*ASSIGNED TASK*
Repeat every line of the data exactly; no picture belongs in the copy.

(Extracted records)
* * *

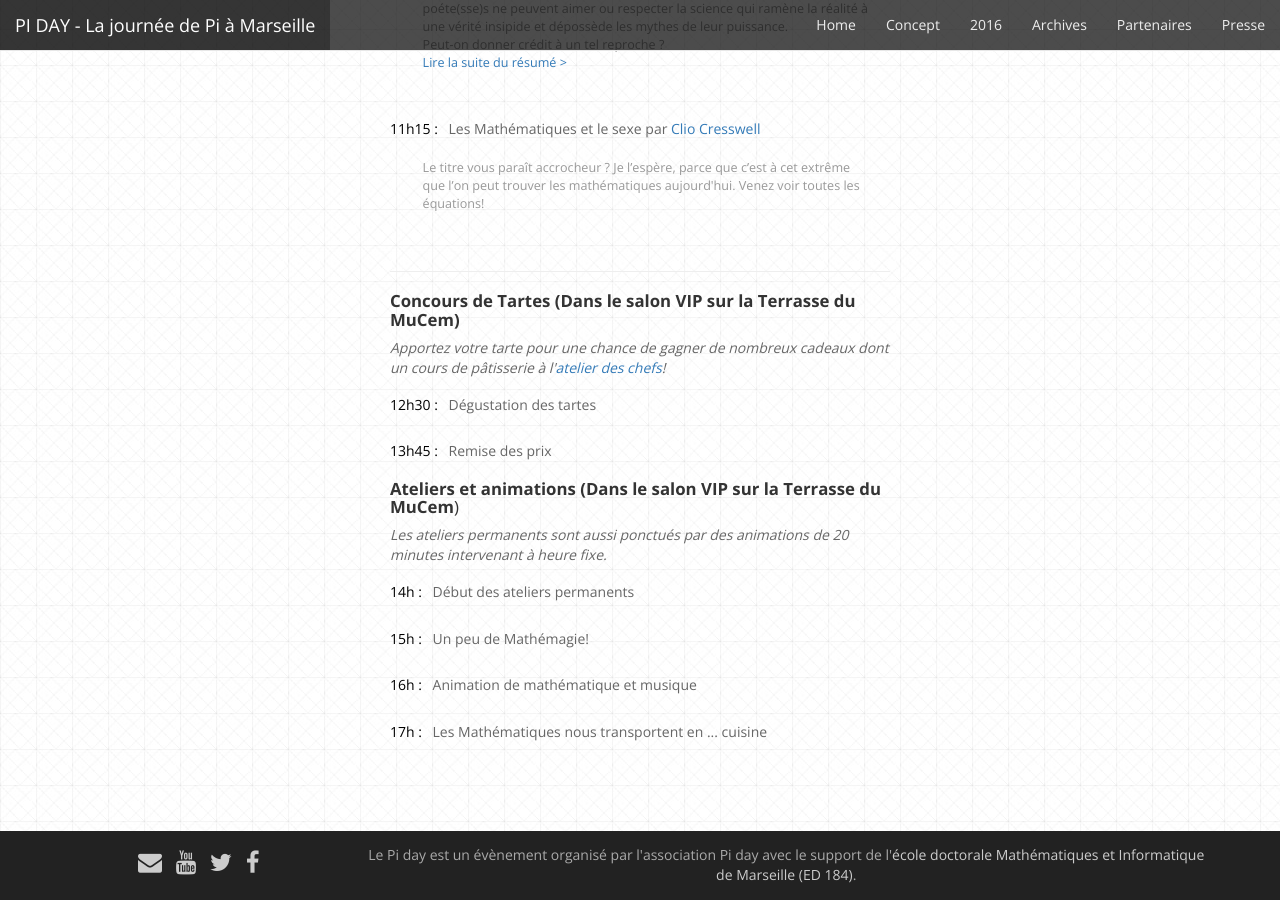
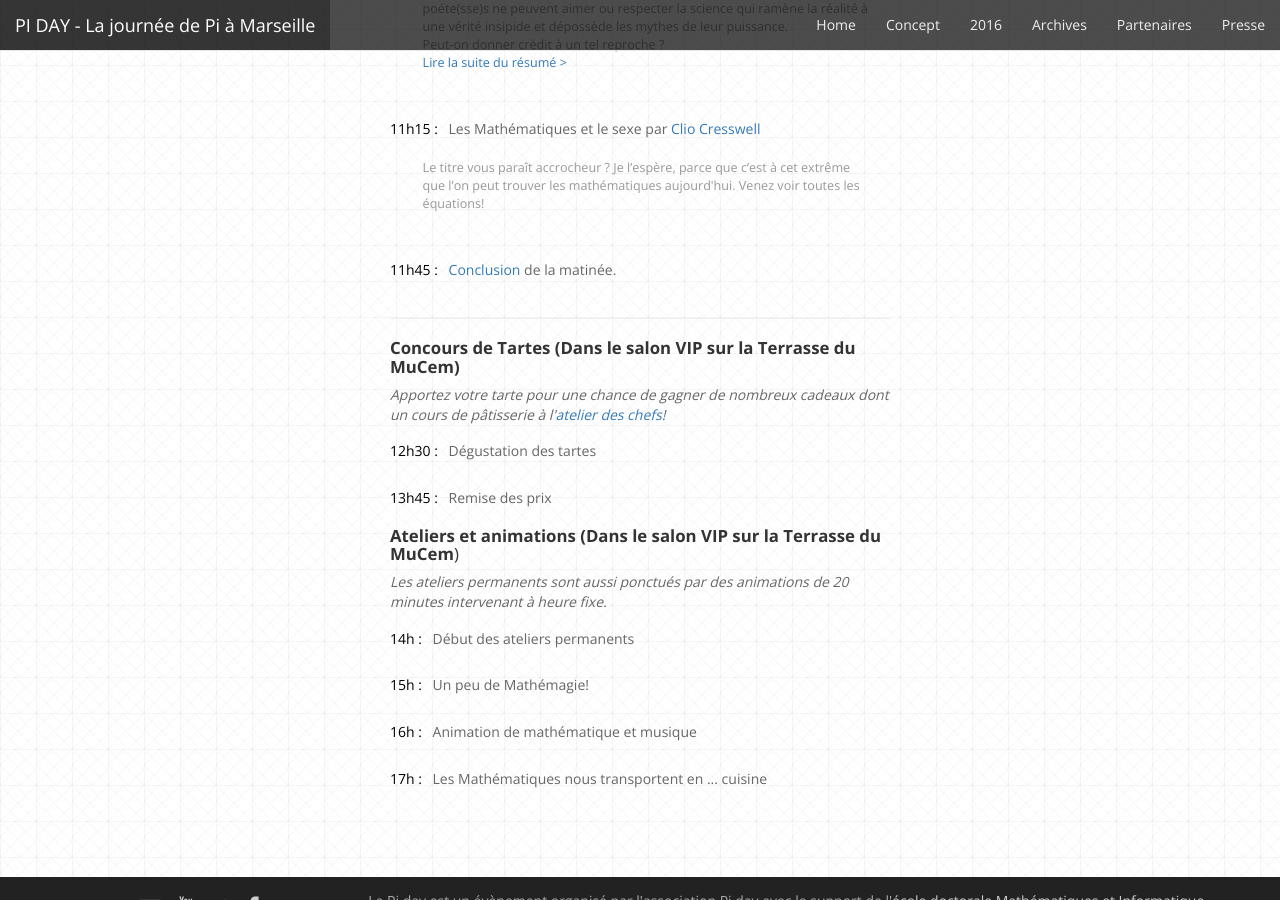
Before and after one commit to Piday/piday.github.io, a Jekyll site: the page built from programme.html, in a window 1280 px wide and 900 px high, scrolled down 799 px. Built offline with Jekyll 4.4.1, drawn with Linux system fonts in a browser that asks for light colours; nearby versions of some CDN libraries; Markdown is read by kramdown in place of the engine named in the settings.

Commit message:
conclusion matinée

```diff
--- a/programme.html
+++ b/programme.html
@@ -55,6 +55,11 @@ permalink: Archives/2015/Programme/
 		  <blockquote>Le titre vous paraît accrocheur ? Je l’espère, parce que c’est à cet extrême que l’on peut trouver les mathématiques aujourd'hui. Venez voir toutes les équations!</blockquote>
           </p>
         </li>
+        <li>
+          <p>
+          <a class = "horaire" name = "cresswell">11h45 :</a> <a href="https://www.youtube.com/watch?v=Smylq5_ykcQ">Conclusion</a> de la matinée.
+          </p>
+        </li>
       </ul>
 
       <hr>
```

* * *

*ANSWER TO THIS TASK*
Before and after one commit to Piday/piday.github.io, a Jekyll site: the page built from programme.html, in a window 1280 px wide and 900 px high, scrolled down 799 px. Built offline with Jekyll 4.4.1, drawn with Linux system fonts in a browser that asks for light colours; nearby versions of some CDN libraries; Markdown is read by kramdown in place of the engine named in the settings.

Commit message:
conclusion matinée

```diff
--- a/programme.html
+++ b/programme.html
@@ -55,6 +55,11 @@ permalink: Archives/2015/Programme/
 		  <blockquote>Le titre vous paraît accrocheur ? Je l’espère, parce que c’est à cet extrême que l’on peut trouver les mathématiques aujourd'hui. Venez voir toutes les équations!</blockquote>
           </p>
         </li>
+        <li>
+          <p>
+          <a class = "horaire" name = "cresswell">11h45 :</a> <a href="https://www.youtube.com/watch?v=Smylq5_ykcQ">Conclusion</a> de la matinée.
+          </p>
+        </li>
       </ul>
 
       <hr>
```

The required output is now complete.